Activity: In the entries below, find each line with the word "pages" and pull it out.

Task data:

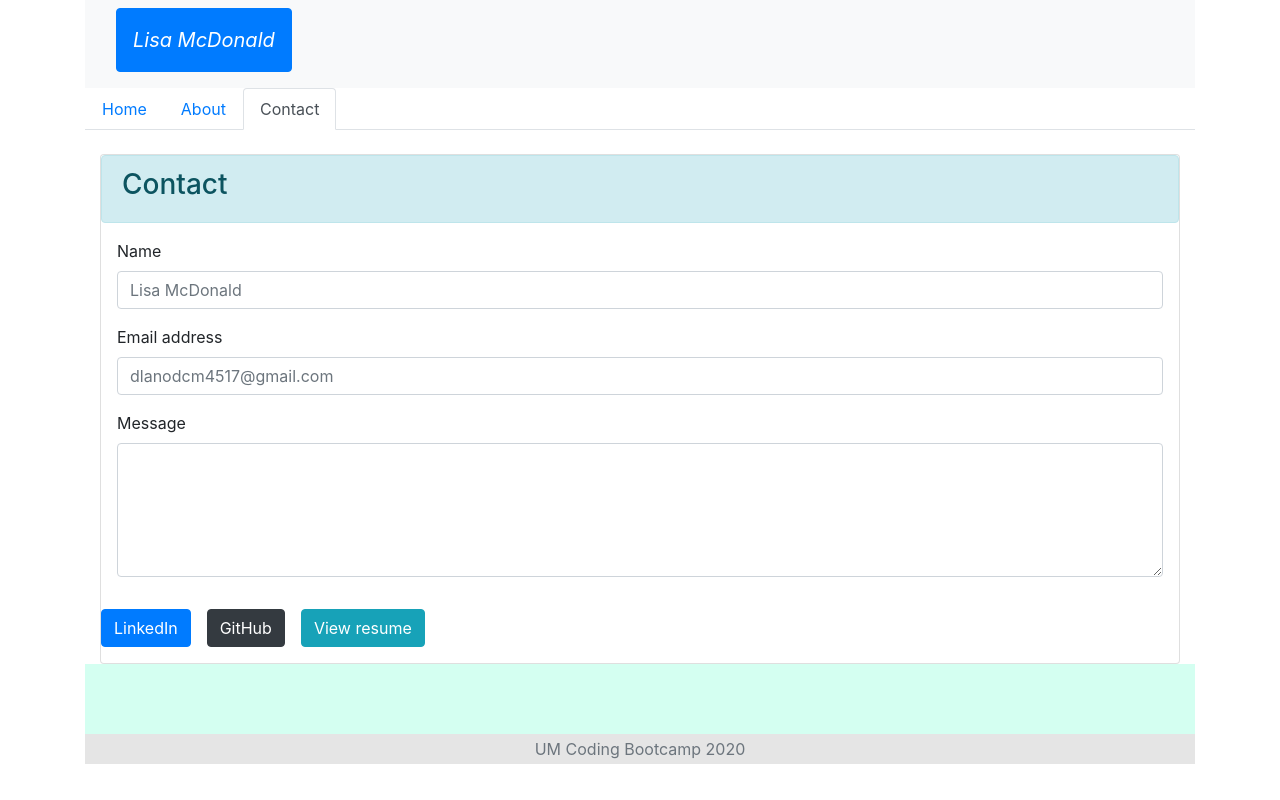
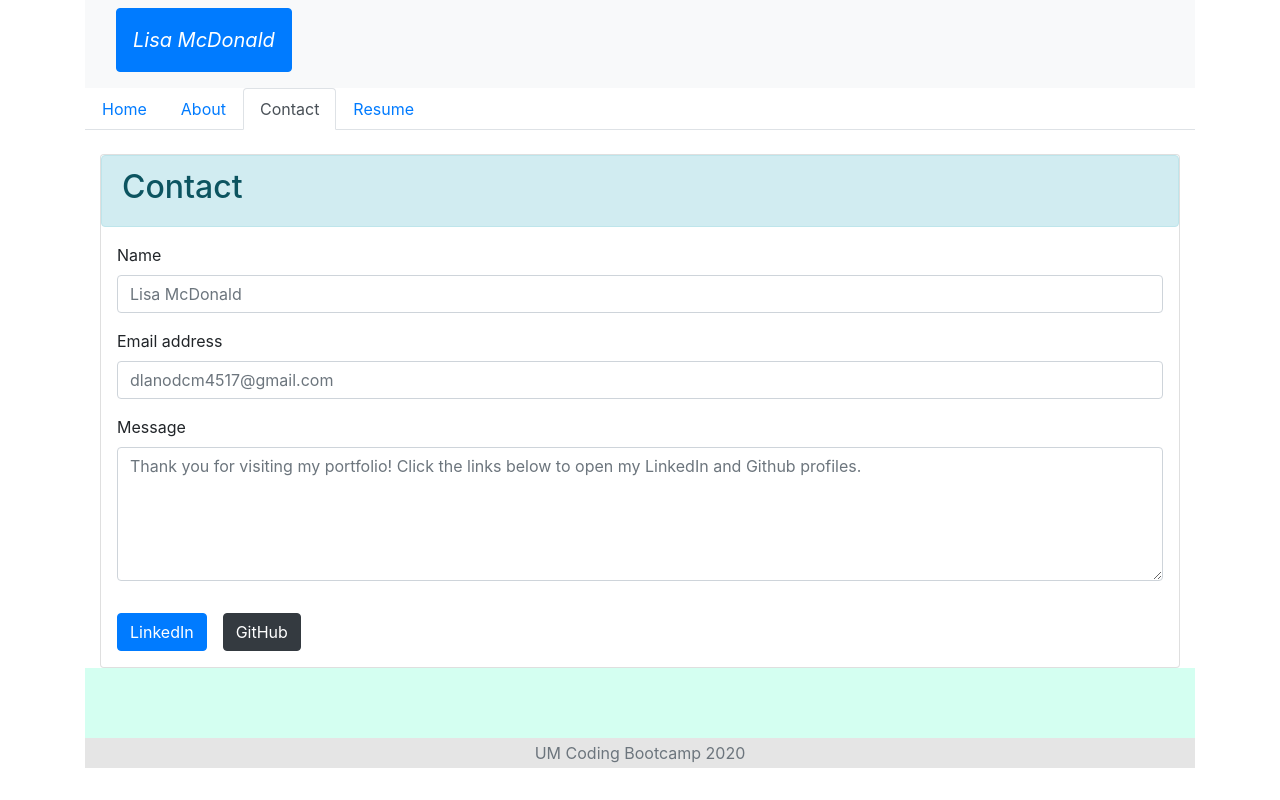
Before and after one commit to LisaMcGautier/react-portfolio, a React (Create React App) app: page /contact in a window 1280 px wide. Built offline with nearby package versions, Linux system fonts and the light colour scheme.

Commit message:
add resume tab

```diff
--- a/src/components/NavTabs.js
+++ b/src/components/NavTabs.js
@@ -1,5 +1,4 @@
 import React from "react";
-
 
 import { NavLink } from "react-router-dom";
 
@@ -30,15 +29,6 @@ function NavTabs(props) {
         </NavLink>
       </li>
 
-      {/* <li className="nav-item">
-        <NavLink to="/blog" onClick={() => props.handlePageChange("Blog")}
-
-          activeClassName="nav-link active"
-          className={"nav-link"}>
-          Blog
-        </NavLink>
-      </li> */}
-
       <li className="nav-item">
         <NavLink to="/contact" onClick={() => props.handlePageChange("Contact")}
 
@@ -47,13 +37,17 @@ function NavTabs(props) {
           Contact
         </NavLink>
       </li>
+
+      <li className="nav-item">
+        <NavLink to="/resume" onClick={() => props.handlePageChange("Resume")}
+
+          activeClassName="nav-link active"
+          className={"nav-link"}>
+          Resume
+        </NavLink>
+      </li>
     </ul>
   );
 }
 
-//NAMED exports, NOT default.
-
-// export const A = "Something";
-// export const B = "Something else";
-
 export default NavTabs;
--- a/src/components/PortfolioContainer.js
+++ b/src/components/PortfolioContainer.js
@@ -5,7 +5,7 @@ import Header from "../components/Header/index"
 
 import Home from "./pages/Home";
 import About from "./pages/About";
-import Blog from "./pages/Blog";
+import Resume from "./pages/Resume";
 import Contact from "./pages/Contact";
 
 import { BrowserRouter as Router, Route, Switch, Redirect } from "react-router-dom";
@@ -29,8 +29,8 @@ class PortfolioContainer extends Component {
       {/* BUT links no longer work, so we have to use NavLink in NavTabs */}
 
       <Route exact path="/about" component={About} />
-      {/* <Route exact path="/blog" component={Blog} /> */}
       <Route exact path="/contact" component={Contact} />
+      <Route exact path="/resume" component={Resume} />
       <Route exact path="/home" component={Home} />
       <Redirect to="/home" />
 
--- a/src/components/ProjectCard/index.js
+++ b/src/components/ProjectCard/index.js
@@ -12,30 +12,13 @@ function Project(props) {
                     <div className="card-body alert-info">
 
                         <h5 className="card-title">{props.title}</h5>
-                        <a className="btn btn-success" href={props.url} role="button">Launch App</a>
+                        <a className="btn btn-success" href={props.url} target="_blank" rel="noopener noreferrer" role="button">Launch App</a>
 
-                        {/* <a className="btn btn-dark" href="https://github.com/swatso2020/Project2" role="button">Go to Repo</a>
-                        <a className="btn btn-light" href="screenshots/cookin.html" target="_blank" role="button">screenshots</a>
-                        <a className="btn btn-info" href="https://infinite-falls-09874.herokuapp.com/" role="button">App on Heroku</a> */}
+
                     </div>
                 </div>
             </div>
         </div>
-
-        // <div className="row row-cols-1 row-cols-md-2">
-        //     <div className="col mb-4">
-        //         <div className="card">
-        //             <img src="https://images.unsplash.com/photo-1518291344630-4857135fb581?ixlib=rb-1.2.1&auto=format&fit=crop&w=500&q=60"
-        //                 className="card-img-top" alt="cooking" />
-        //             <div className="card-body alert-info">
-        //                 <h5 className="card-title">What's Cookin'   (Project 2)</h5>
-        //                 <a className="btn btn-dark" href="https://github.com/swatso2020/Project2" role="button">Go to Repo</a>
-        //                 <a className="btn btn-light" href="screenshots/cookin.html" target="_blank" role="button">screenshots</a>
-        //                 <a className="btn btn-info" href="https://infinite-falls-09874.herokuapp.com/" role="button">App on Heroku</a>
-        //             </div>
-        //         </div>
-        //     </div>
-        // </div>
     );
 }
 
--- a/src/components/pages/Blog.js
+++ /dev/null
@@ -1,23 +0,0 @@
-import React from "react";
-
-function Blog() {
-  return (
-    <div>
-      <h1>Blog Page</h1>
-      <p>
-        Donec a volutpat quam. Curabitur nec varius justo, sed rutrum ligula. Curabitur pellentesque
-        turpis sit amet eros iaculis, a mollis arcu dictum. Ut vel ante eget massa ornare placerat.
-        Etiam nisl orci, finibus sodales volutpat et, hendrerit ut dolor. Suspendisse porta dictum
-        nunc, sed pretium risus rutrum eget. Nam consequat, ligula in faucibus vestibulum, nisi
-        justo laoreet risus, luctus luctus mi lacus sit amet libero. Class aptent taciti sociosqu ad
-        litora torquent per conubia nostra, per inceptos himenaeos. Mauris pretium condimentum
-        tellus eget lobortis. Interdum et malesuada fames ac ante ipsum primis in faucibus. Donec
-        placerat accumsan mi, ut congue neque placerat eu. Donec nec ipsum in velit pellentesque
-        vehicula sit amet at augue. Maecenas aliquam bibendum congue. Pellentesque semper, lectus
-        non ullamcorper iaculis, est ligula suscipit velit, sed bibendum turpis dui in sapien.
-      </p>
-    </div>
-  );
-}
-
-export default Blog;
--- a/src/components/pages/Contact.js
+++ b/src/components/pages/Contact.js
@@ -3,33 +3,35 @@ import React from "react";
 function Contact() {
   return (
     <div>
-      <br/>
-      <main className="container">
+      <br />
+      <div className="container">
         <div className="card">
           <div className="alert alert-info" role="alert">
-            <h3>Contact</h3>
+            <h2>Contact</h2>
           </div>
 
           <div className="form-group pl-3 pr-3">
-            <label for="exampleFormControlInput1">Name</label>
-            <input type="text" class="form-control" id="exampleFormControlInput1" placeholder="Lisa McDonald" />
+            <label for="exampleFormControlInputName">Name</label>
+            <input type="text" className="form-control" id="exampleFormControlInputName" placeholder="Lisa McDonald" />
           </div>
           <div className="form-group pl-3 pr-3">
-            <label for="exampleFormControlInput1">Email address</label>
-            <input type="email" className="form-control" id="exampleFormControlInput1" placeholder="dlanodcm4517@gmail.com" />
+            <label for="exampleFormControlInputEmail">Email address</label>
+            <input type="email" className="form-control" id="exampleFormControlInputEmail" placeholder="dlanodcm4517@gmail.com" />
           </div>
           <div className="form-group pl-3 pr-3">
-            <label for="exampleFormControlTextarea1">Message</label>
-            <textarea className="form-control" id="exampleFormControlTextarea1" rows="5"></textarea>
+            <label for="exampleFormControlTextareaMessage">Message</label>
+            <textarea className="form-control" id="exampleFormControlTextareaMessage" rows="5"
+              placeholder="Thank you for visiting my portfolio! Click the links below to open my LinkedIn and Github profiles."></textarea>
           </div>
           <div>
-            <a className="btn btn-primary" href="https://www.linkedin.com/in/lisa-mcdonald-gautier/" role="button">LinkedIn</a>
-            <a className="btn btn-dark m-3" href="https://github.com/LisaMcGautier" role="button">GitHub</a>
-            <a className="btn btn-info" href="mcdonald resume.pdf" role="button">View resume</a>
+
+            <a className="btn btn-primary m-3" href="https://www.linkedin.com/in/lisa-mcdonald-gautier/" target="_blank" rel="noopener noreferrer" role="button">LinkedIn</a>
+            <a className="btn btn-dark" href="https://github.com/LisaMcGautier" target="_blank" rel="noopener noreferrer" role="button">GitHub</a>
+
           </div>
 
         </div>
-      </main>
+      </div>
     </div>
   );
 }
--- a/src/components/pages/Home.js
+++ b/src/components/pages/Home.js
@@ -8,11 +8,7 @@ function Home() {
       <br />
       <h1>Projects</h1>
 
-      <ProjectCard />
-
       {projects.map((project) => <ProjectCard key={project.id} image={project.image} alt={project.alt} title={project.title} href={project.href} />)}
-
-      {/* {friendsList.map((friend)=><FriendCard key={friend.id} name={friend.name} image={friend.image} occupation={friend.occupation} location={friend.location} />)} */}
 
     </div>
 
--- /dev/null
+++ b/src/components/pages/Resume.js
@@ -0,0 +1,29 @@
+import React from "react";
+
+import resume from "../../assets/mcdonaldresume.pdf";
+
+function Resume() {
+  return (
+    <div>
+      <br />
+      <div className="container">
+        <div className="card">
+          <div className="alert alert-info" role="alert">
+            <h2>Resume</h2>
+          </div>
+        </div>
+
+        <div className="card-body">
+          <div className="row">
+
+            <a className="btn btn-primary m-3" href="https://docs.google.com/document/d/1Eztzt8KSfQuLfV07t5BxYEDhVRjX52tCK7rofDFVTjU/edit?usp=sharing" target="_blank" rel="noopener noreferrer" role="button">Google Doc</a>
+            <a className="btn btn-danger m-3" href={resume} target="_blank" rel="noopener noreferrer" role="button">PDF</a>
+
+          </div>
+        </div>
+      </div>
+    </div>
+  );
+}
+
+export default Resume;
```
Also changed, not shown: src/components/ProjectCard/index copy.js (added, +42 -0 lines), 1 other file (tests, documents, lock files or other folders).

Result below:
 import Home from "./pages/Home";
 import About from "./pages/About";
-import Blog from "./pages/Blog";
+import Resume from "./pages/Resume";
 import Contact from "./pages/Contact";
--- a/src/components/pages/Blog.js
--- a/src/components/pages/Contact.js
+++ b/src/components/pages/Contact.js
--- a/src/components/pages/Home.js
+++ b/src/components/pages/Home.js
+++ b/src/components/pages/Resume.js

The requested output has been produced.